U.S. agricultural exports are forecast at $134.0 billion with imports at $112.5 billion for a trade surplus of $21.5 billion, according to USDA’s Outlook for US Agricultural Trade.
The forecast for Fiscal 2017 agricultural exports is up $1 billion from USDA’s August forecast “largely due to expected increases in dairy and livestock byproduct exports.” USDA has upped forecast dairy exports by $500 million, at $5.3 billion.
“Grain and feed exports are forecast up $300 million, to $29.6 billion, driven primarily by stronger wheat volumes and unit values as well as by corn volumes, helping to offset expected declines in rice exports,” USDA detailed. “Cotton exports are forecast at $4.4 billion, a $200 million increase, due to a poor harvest in Brazil and production uncertainty in India.”

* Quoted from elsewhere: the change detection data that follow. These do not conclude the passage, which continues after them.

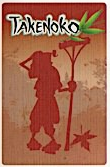
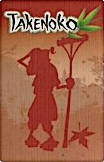
Dernier ajustement des images objectif et changement de l'image du dos de parcelle ainsi que supression de la mauvaise

diff --git a/src/View.java b/src/View.java
@@ -365,7 +365,7 @@ public class View {
         selectionAction.getChildren().add(circleObjectif);
 
 
-        ImageView imageActionParcelle =new ImageView("image/parcelle.jpg");
+        ImageView imageActionParcelle =new ImageView("image/DosDeTuile.PNG");
         imageActionParcelle.setPreserveRatio(true);
         imageActionParcelle.setFitHeight(40);
         addInfo(imageActionParcelle, "Pioche 3 parcelles, en choisit une et la pose", x, y-20);

diff --git a/test/JoueurUnitTest.java b/test/JoueurUnitTest.java
@@ -1,3 +1,4 @@
+/*
 
 import org.junit.Assert;
 import org.junit.Test;
@@ -44,3 +45,4 @@ public class JoueurUnitTest {
         Assert.assertEquals(j.getNbObjectifsRealises(), 0);
     }
 }
+*/

diff --git a/test/ObjectifUnitTest.java b/test/ObjectifUnitTest.java
@@ -1,3 +1,4 @@
+/*
 
 import org.junit.Assert;
 import org.junit.Test;
@@ -95,3 +96,4 @@ public class ObjectifUnitTest {
 
 
 }
+*/
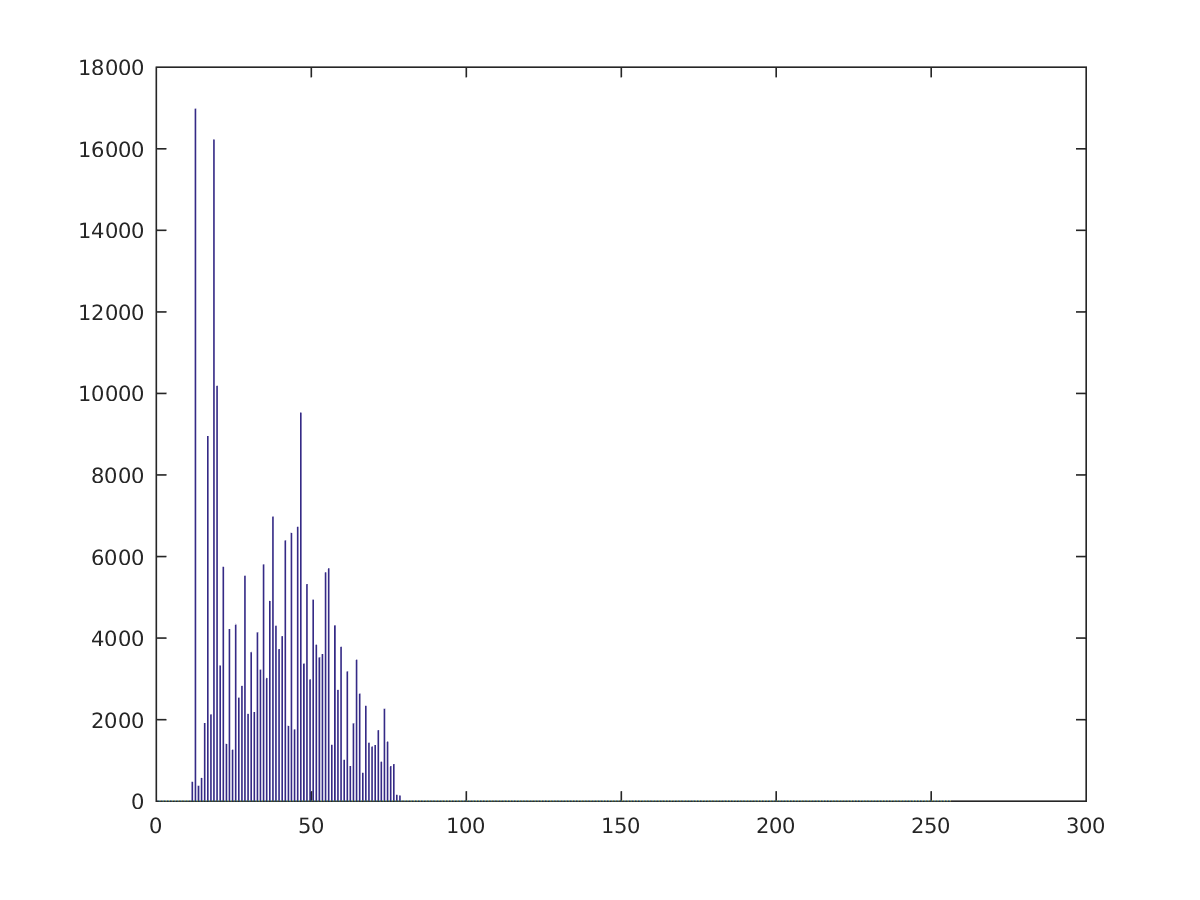
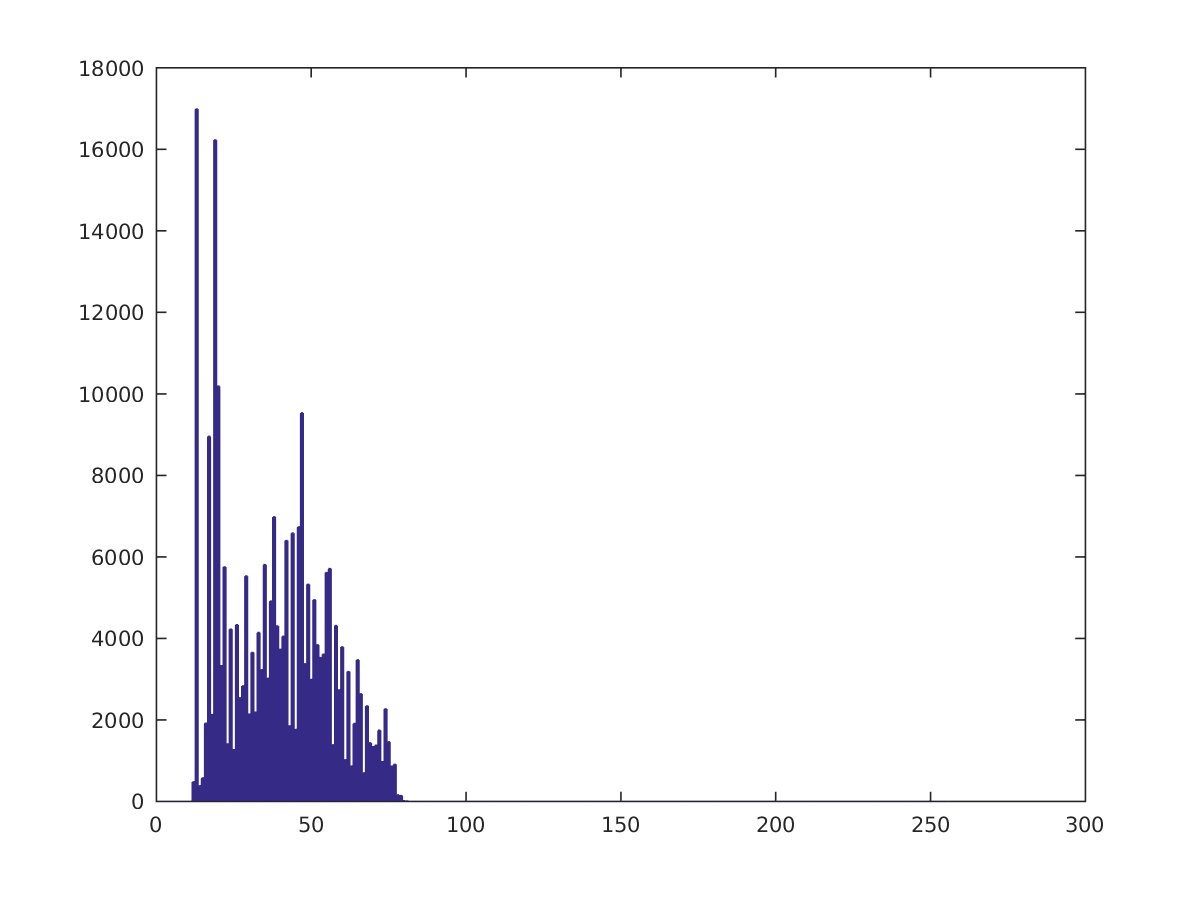
arrumei a demora no tempo

diff --git a/Laboratorio 5/Quest2/Quest2.m b/Laboratorio 5/Quest2/Quest2.m
@@ -1,7 +1,7 @@
 clc;clear;
 %%histograma original fig_lista3_1
 img = imread('fig_lista3_1.png');
-histograma = zeros(256);
+histograma = zeros(1,256);
 oi = 0;
 tamimg = size(img);
 
@@ -11,13 +11,12 @@ for linha = 1:1:tamimg(1)
    histograma(oi) = histograma (oi) + 1;
  end
 end
-%eixo_x = 0:1:255;
-bar(histograma,1);
-saveas(gcf,'Q2_hist_fig.png')
+bar(histograma);
+saveas(gcf,'Q2_hist_fig.png');
 %%fim histograma original 
 %%histograma original einstein
 einst = imread('einsteinLowContrast.png');
-histeinst = zeros(256);
+histeinst = zeros(1,256);
 temp = 0;
 tamimg = size(einst);
 
@@ -28,9 +27,8 @@ for linha = 1:1:tamimg(1)
    histeinst(temp) = histeinst (temp) + 1;
  end
 end
-eixo_x = 0:1:255;
-bar(eixo_x,histeinst,1);
-saveas(gcf,'hist_eintein.png')
+bar(histeinst);
+saveas(gcf,'hist_eintein.png');
 %%fim histograma einstein
 
 %%equalizar os histogramas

Soybean exports are also forecast higher, as USDA noted “export volumes continue to set records, raising the soybean forecast $500 million, which is countered by expected declines in soybean meal, soybean oil and other oilseed products. Overall, the oilseed and product forecast remains unchanged at $31 billion.”

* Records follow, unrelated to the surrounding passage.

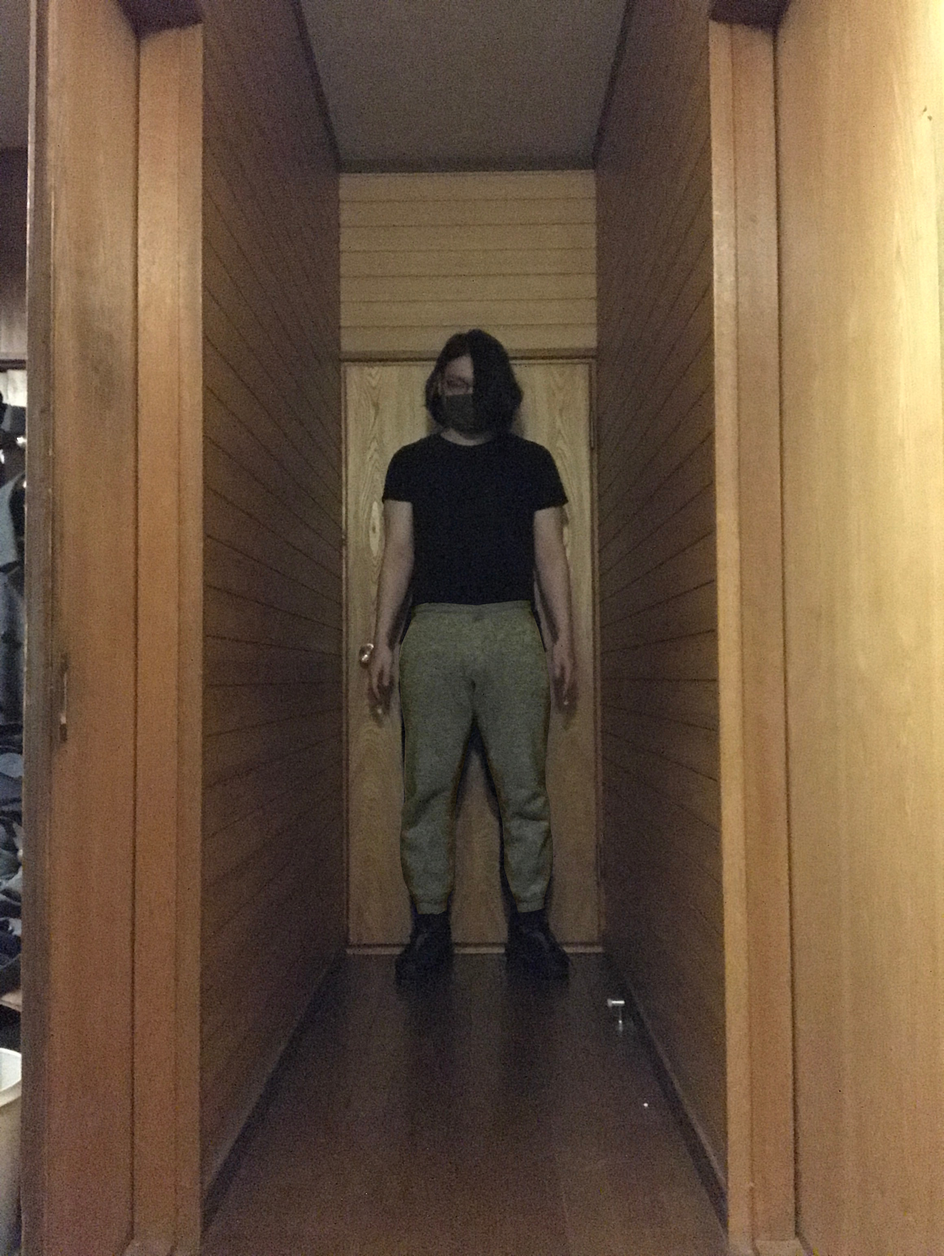
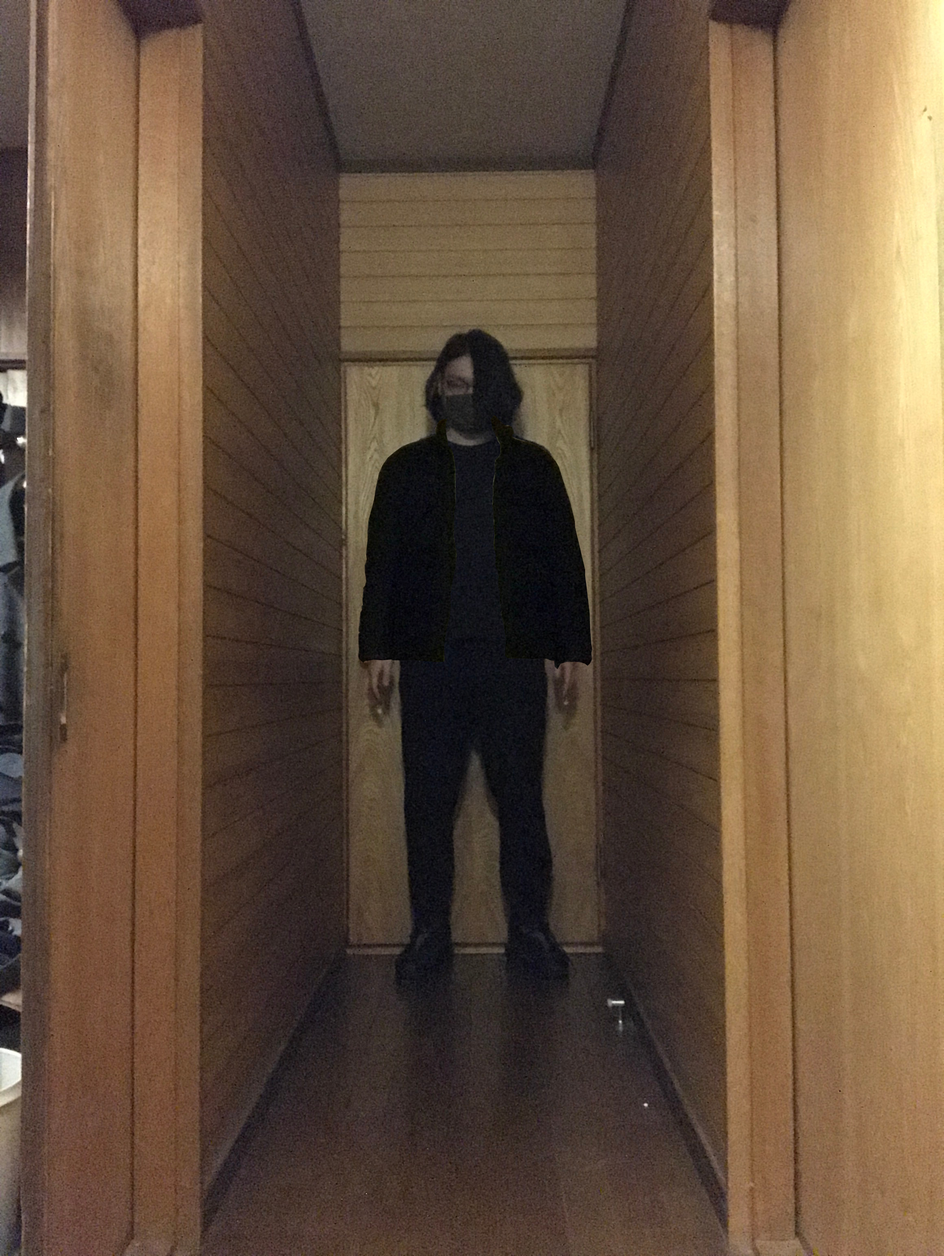
組み込み完了

Changed region(s): [[0.3724, 0.342, 0.6517, 0.7461]]

diff --git a/app/controllers/virtual_fittings_controller.rb b/app/controllers/virtual_fittings_controller.rb
@@ -3,9 +3,11 @@ class VirtualFittingsController < ApplicationController
     if current_user.images.empty?
       redirect_to root_path
     else
-      @item = Item.find(params[:item_id])
+      item = Item.find(params[:item_id])
+      admin_item = AdminItem.find(item.admin_item_id.to_s)
+
       user_image = MiniMagick::Image.open(rails_blob_url(current_user.images[0]))
-      item_image = MiniMagick::Image.open(rails_blob_url(@item.images[4])) 
+      item_image = MiniMagick::Image.open(rails_blob_url(admin_item.vrf_images[0])) 
 
       result = user_image.composite(item_image) do |config| 
         config.compose 'Over'

diff --git a/app/models/admin_item.rb b/app/models/admin_item.rb
@@ -3,6 +3,7 @@ class AdminItem < ApplicationRecord
   #belongs_to :item
   #belongs_to :user
   has_many_attached :images
+  has_many_attached :vrf_images
   has_one :buyer_order
 
   
@@ -25,5 +26,6 @@ class AdminItem < ApplicationRecord
   validates :price, numericality: { only_integer: true } 
 
   validates :images, presence: true
-  validates :images, length: { minimum: 1, maximum: 5 }
+  validates :images, length: { minimum: 1, maximum: 6 }
+  validates :vrf_images, length: { minimum: 1, maximum: 6 }
 end

diff --git a/app/controllers/admin_items_controller.rb b/app/controllers/admin_items_controller.rb
@@ -22,7 +22,7 @@ class AdminItemsController < ApplicationController
 
   private
   def admin_item_params
-    params.require(:admin_item).permit(:admin_item_name, :admin_description, :category_id, :proper_price, :price, {images: []}).merge(admin_id: current_admin.id)
+    params.require(:admin_item).permit(:admin_item_name, :admin_description, :category_id, :proper_price, :price, {vrf_images: []}, {images: []}).merge(admin_id: current_admin.id)
   end
 
   def customer_user_cant_do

China still forecast as the lead destination. Forecasts to China and Mexico received the largest upward adjustments, each increasing $300 million. China continues to be forecast as the top market for fiscal year 2017 at $21.8 billion, followed by Canada ($21.3 billion) and Mexico ($18.3 billion).
U.S. agricultural imports in Fiscal 2017 are forecast down $1 billion from the August outlook. “Reduced imports of horticultural, sugar, and tropical products are leading the forecast decline,” USDA said.

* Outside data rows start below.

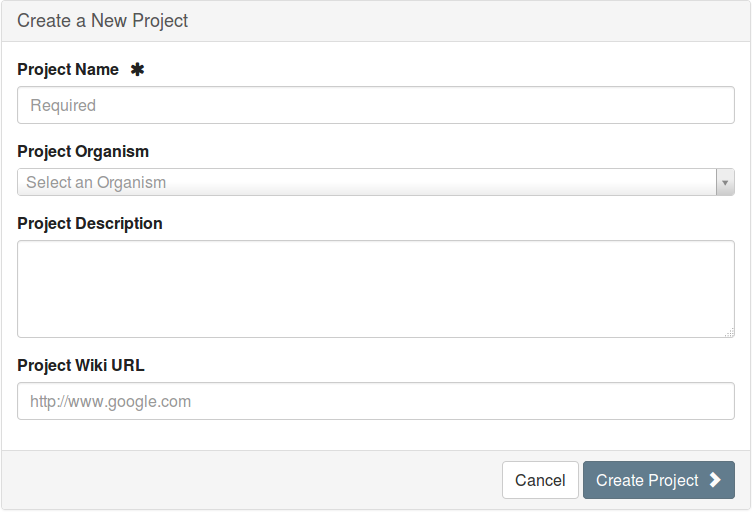
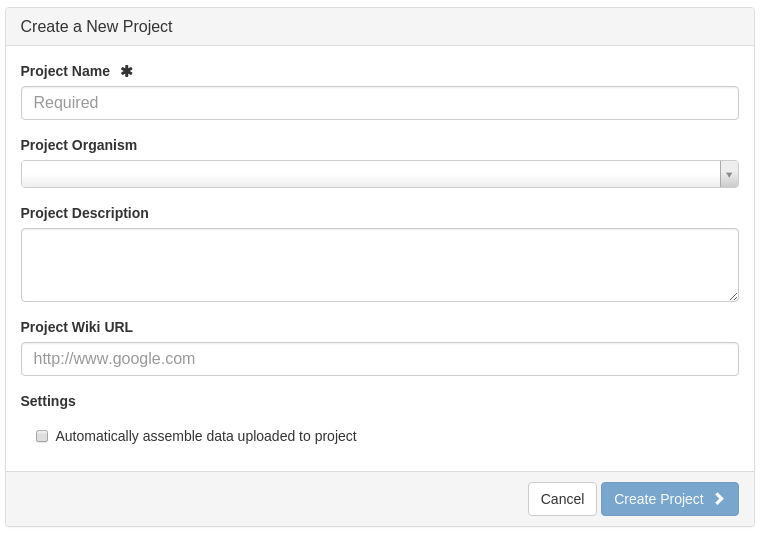
added assembly checkbox to create project

diff --git a/src/main/webapp/pages/projects/project_new.html b/src/main/webapp/pages/projects/project_new.html
@@ -79,6 +79,18 @@
                         <small id="error-url-server" th:if="${#maps.containsKey(errors, 'remoteURL')}"
                                th:text="${errors.remoteURL}"></small>
                     </div>
+                    <div class="form-group">
+                            <label class="control-label" th:text="#{projects.create.settings}">_Settings_</label>
+
+                            <div class="col-md-12">
+                                <div class="checkbox">
+                                    <label for="assemble">
+                                        <input type="checkbox" id="assemble" name="assemble" value="true"/>
+                                        <span th:text="#{projects.create.settings.assemble}">_Assemble_</span>
+                                    </label>
+                                </div>
+                            </div>
+                        </div>
                 </div>
                 <div class="panel-footer text-right">
                     <a class="btn btn-default" th:href="${#httpServletRequest.getHeader('referer')}"

diff --git a/src/main/java/ca/corefacility/bioinformatics/irida/ria/web/projects/ProjectsController.java b/src/main/java/ca/corefacility/bioinformatics/irida/ria/web/projects/ProjectsController.java
@@ -281,18 +281,21 @@ public class ProjectsController {
 	}
 
 	/**
-	 * Creates a new project and displays a list of users for the user to add to the project
+	 * Creates a new project and displays a list of users for the user to add to
+	 * the project
 	 *
 	 * @param model
-	 * 		{@link Model}
+	 *            {@link Model}
 	 * @param name
-	 * 		String name of the project
+	 *            String name of the project
 	 * @param organism
-	 * 		Organism name
+	 *            Organism name
 	 * @param projectDescription
-	 * 		Brief description of the project
+	 *            Brief description of the project
 	 * @param remoteURL
-	 * 		URL for the project wiki
+	 *            URL for the project wiki
+	 * @param assemble
+	 *            Enable or disable automated assemblies
 	 *
 	 * @return The name of the add users to project page
 	 */
@@ -300,12 +303,15 @@ public class ProjectsController {
 	public String createNewProject(final Model model, @RequestParam(required = false, defaultValue = "") String name,
 			@RequestParam(required = false, defaultValue = "") String organism,
 			@RequestParam(required = false, defaultValue = "") String projectDescription,
-			@RequestParam(required = false, defaultValue = "") String remoteURL) {
+			@RequestParam(required = false, defaultValue = "") String remoteURL,
+			@RequestParam(required = false, defaultValue = "false") boolean assemble) {
 
 		Project p = new Project(name);
 		p.setOrganism(organism);
 		p.setProjectDescription(projectDescription);
 		p.setRemoteURL(remoteURL);
+		p.setAssembleUploads(assemble);
+
 		Project project;
 		try {
 			project = projectService.create(p);

diff --git a/src/test/java/ca/corefacility/bioinformatics/irida/ria/unit/web/projects/ProjectsControllerTest.java b/src/test/java/ca/corefacility/bioinformatics/irida/ria/unit/web/projects/ProjectsControllerTest.java
@@ -168,7 +168,7 @@ public class ProjectsControllerTest {
 		// Test creating project
 		when(projectService.create(any(Project.class))).thenReturn(project);
 		when(projectService.update(eq(project.getId()), anyMap())).thenReturn(project);
-		String page = controller.createNewProject(model, projectName, "", "", "");
+		String page = controller.createNewProject(model, projectName, "", "", "", false);
 		assertEquals("Returns the correct redirect to the collaborators page", "redirect:/projects/" + projectId
 				+ "/metadata", page);
 	}

diff --git a/doc/_includes/tutorials/common/creating-a-project.md b/doc/_includes/tutorials/common/creating-a-project.md
@@ -14,6 +14,8 @@ If you choose to set a project organism, click on the "Select an Organism" drop-
 
 The organism names are derived from the [NCBI taxonomy database](http://www.ncbi.nlm.nih.gov/taxonomy).
 
+To enable automated assemblies for the project, check the "Automatically assemble data uploaded to project" box.  This setting will perform an assembly on all sequence files uploaded to this project.  For more information about automated assemblies see the [samples documentation](../samples/#viewing-automated-assemblies).
+
 When you've finished entering the details for your new project, click on the "Create Project" button. You will be redirected to the projects list.
 
 IRIDA will automatically generate a numeric project identifier for your project. The project identifier is used by external tools for uploading sequencing data to IRIDA. The project identifier can be found in the ["Project Details" panel]({{ site.baseurl }}/user/user/project/index.html#viewing-project-details), or in the [projects list]({{ site.baseurl }}/user/user/project/index.html#viewing-existing-projects).

diff --git a/doc/user/user/project/index.md b/doc/user/user/project/index.md
@@ -65,7 +65,8 @@ You can see which filters are currently applied to the table under the filter bu
 
 Clicking on the filters will clear that specific filter.
 
-### Creating a new project
+Creating a new project
+----------------------
 
 {% include tutorials/common/creating-a-project.md %}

The U.S. agricultural trade surplus is expected to increase to $21.5 billion in Fiscal 2017 compared to $19.5 billion forecast in August.